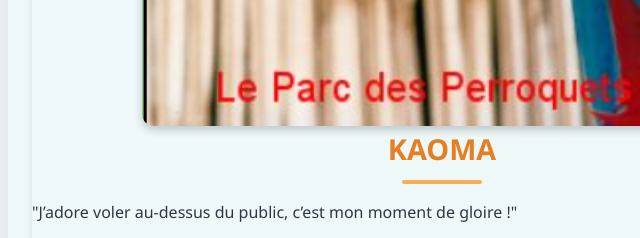
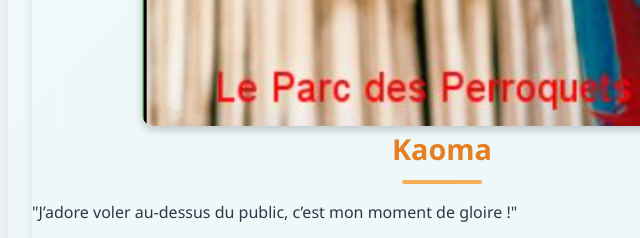
Before and after one commit to Gabin-SUBRI/parc_des_perroquets, a plain HTML site: page page/parc.html in a window 1280 px wide. Shown: the part 2540-2778 px from the top of the page, 198-838 px from the left. Drawn offline with Linux system fonts and the light colour scheme.

Commit message:
Update parc.html

```diff
--- a/page/parc.html
+++ b/page/parc.html
@@ -89,7 +89,7 @@
             class="photo-grand-format"
           />
           <div class="fond-espèce rouge-macao">
-            <h2 class="prenom-vedette">KAOMA</h2>
+            <h2 class="prenom-vedette">Kaoma</h2>
             <p class="bulle-parole">
               "J’adore voler au-dessus du public, c’est mon moment de gloire !"
             </p>
```
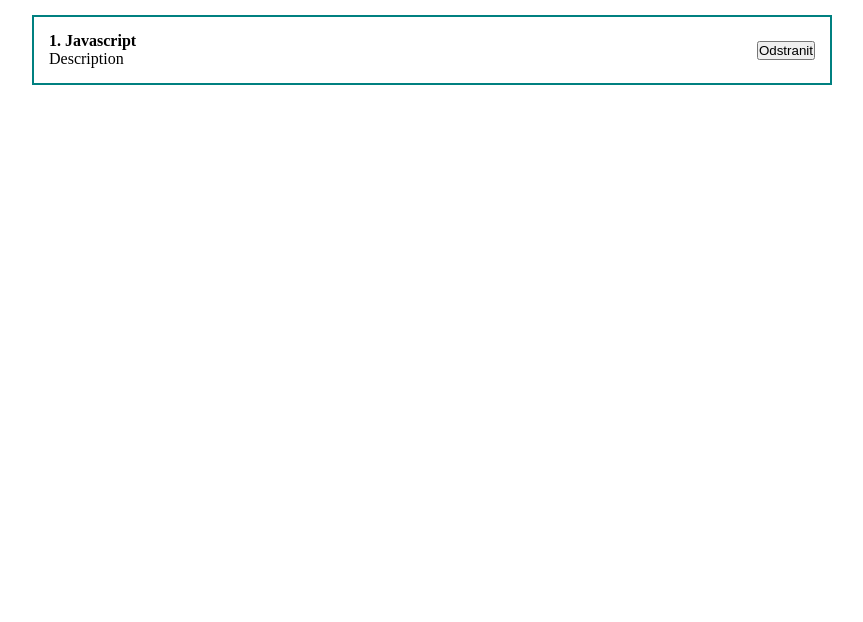
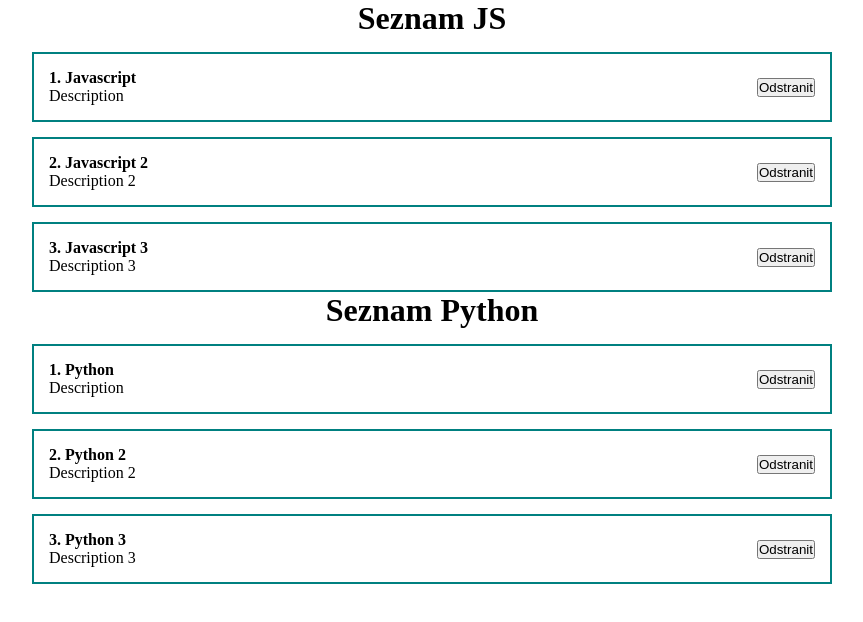
Before and after one commit to kofranek/timur-ulbi-react-course, a React (Create React App) app: page / in a window 1280 px wide. Shown: the top 622 px of the page, without its empty margins (208-1071 px from the left). Built offline with nearby package versions, Linux system fonts and the light colour scheme; the HTML template or start-up script is replaced by a standard one.

Commit message:
Práce se seznamy

```diff
--- a/src/App.js
+++ b/src/App.js
@@ -1,15 +1,27 @@
-import React from 'react'
+import React, { useState } from 'react'
 import Counter from './components/Counter'
 import ClassCounter from './components/ClassCounter'
 import './styles/App.css'
 import PostItem from './components/PosItem';
+import PostList from './components/PostList';
 
 function App () {
+  const [posts, setPosts] = useState(
+    [
+      { id: 1, title: 'Javascript', body: 'Description' },
+      { id: 2, title: 'Javascript 2', body: 'Description 2' },
+      { id: 3, title: 'Javascript 3', body: 'Description 3' },
+    ])
+  const [posts2, setPosts2] = useState(
+    [
+      { id: 1, title: 'Python', body: 'Description' },
+      { id: 2, title: 'Python 2', body: 'Description 2' },
+      { id: 3, title: 'Python 3', body: 'Description 3' },
+    ])
   return (
     <div className="App">
-      <PostItem
-        post ={{id:1, title:'Javascript', body:'Description'}}
-      />
+      <PostList posts={ posts } title="Seznam JS" />
+      <PostList posts={ posts2 } title="Seznam Python" />
     </div>
   );
 }
--- /dev/null
+++ b/src/components/PostList.jsx
@@ -0,0 +1,21 @@
+import React from 'react';
+import PostItem from './PosItem';
+
+const PostList = ({posts, title}) => {
+// const PostList = (props) => {
+  return (
+    <div>
+      <h1 style={ { textAlign: 'center' } }>
+        {title}
+        {/*{ props.title }*/}
+      </h1>
+      { posts.map(
+      // { props.posts.map(
+        post =>
+          <PostItem post={ post } key={ post.id }/>
+      ) }
+    </div>
+  );
+};
+
+export default PostList;
```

▶ [Work item]: Give the listing above again exactly, minus any images.

▶ [Your response]:
Before and after one commit to Gabin-SUBRI/parc_des_perroquets, a plain HTML site: page page/parc.html in a window 1280 px wide. Shown: the part 2540-2778 px from the top of the page, 198-838 px from the left. Drawn offline with Linux system fonts and the light colour scheme.

Commit message:
Update parc.html

```diff
--- a/page/parc.html
+++ b/page/parc.html
@@ -89,7 +89,7 @@
             class="photo-grand-format"
           />
           <div class="fond-espèce rouge-macao">
-            <h2 class="prenom-vedette">KAOMA</h2>
+            <h2 class="prenom-vedette">Kaoma</h2>
             <p class="bulle-parole">
               "J’adore voler au-dessus du public, c’est mon moment de gloire !"
             </p>
```
Before and after one commit to kofranek/timur-ulbi-react-course, a React (Create React App) app: page / in a window 1280 px wide. Shown: the top 622 px of the page, without its empty margins (208-1071 px from the left). Built offline with nearby package versions, Linux system fonts and the light colour scheme; the HTML template or start-up script is replaced by a standard one.

Commit message:
Práce se seznamy

```diff
--- a/src/App.js
+++ b/src/App.js
@@ -1,15 +1,27 @@
-import React from 'react'
+import React, { useState } from 'react'
 import Counter from './components/Counter'
 import ClassCounter from './components/ClassCounter'
 import './styles/App.css'
 import PostItem from './components/PosItem';
+import PostList from './components/PostList';
 
 function App () {
+  const [posts, setPosts] = useState(
+    [
+      { id: 1, title: 'Javascript', body: 'Description' },
+      { id: 2, title: 'Javascript 2', body: 'Description 2' },
+      { id: 3, title: 'Javascript 3', body: 'Description 3' },
+    ])
+  const [posts2, setPosts2] = useState(
+    [
+      { id: 1, title: 'Python', body: 'Description' },
+      { id: 2, title: 'Python 2', body: 'Description 2' },
+      { id: 3, title: 'Python 3', body: 'Description 3' },
+    ])
   return (
     <div className="App">
-      <PostItem
-        post ={{id:1, title:'Javascript', body:'Description'}}
-      />
+      <PostList posts={ posts } title="Seznam JS" />
+      <PostList posts={ posts2 } title="Seznam Python" />
     </div>
   );
 }
--- /dev/null
+++ b/src/components/PostList.jsx
@@ -0,0 +1,21 @@
+import React from 'react';
+import PostItem from './PosItem';
+
+const PostList = ({posts, title}) => {
+// const PostList = (props) => {
+  return (
+    <div>
+      <h1 style={ { textAlign: 'center' } }>
+        {title}
+        {/*{ props.title }*/}
+      </h1>
+      { posts.map(
+      // { props.posts.map(
+        post =>
+          <PostItem post={ post } key={ post.id }/>
+      ) }
+    </div>
+  );
+};
+
+export default PostList;
```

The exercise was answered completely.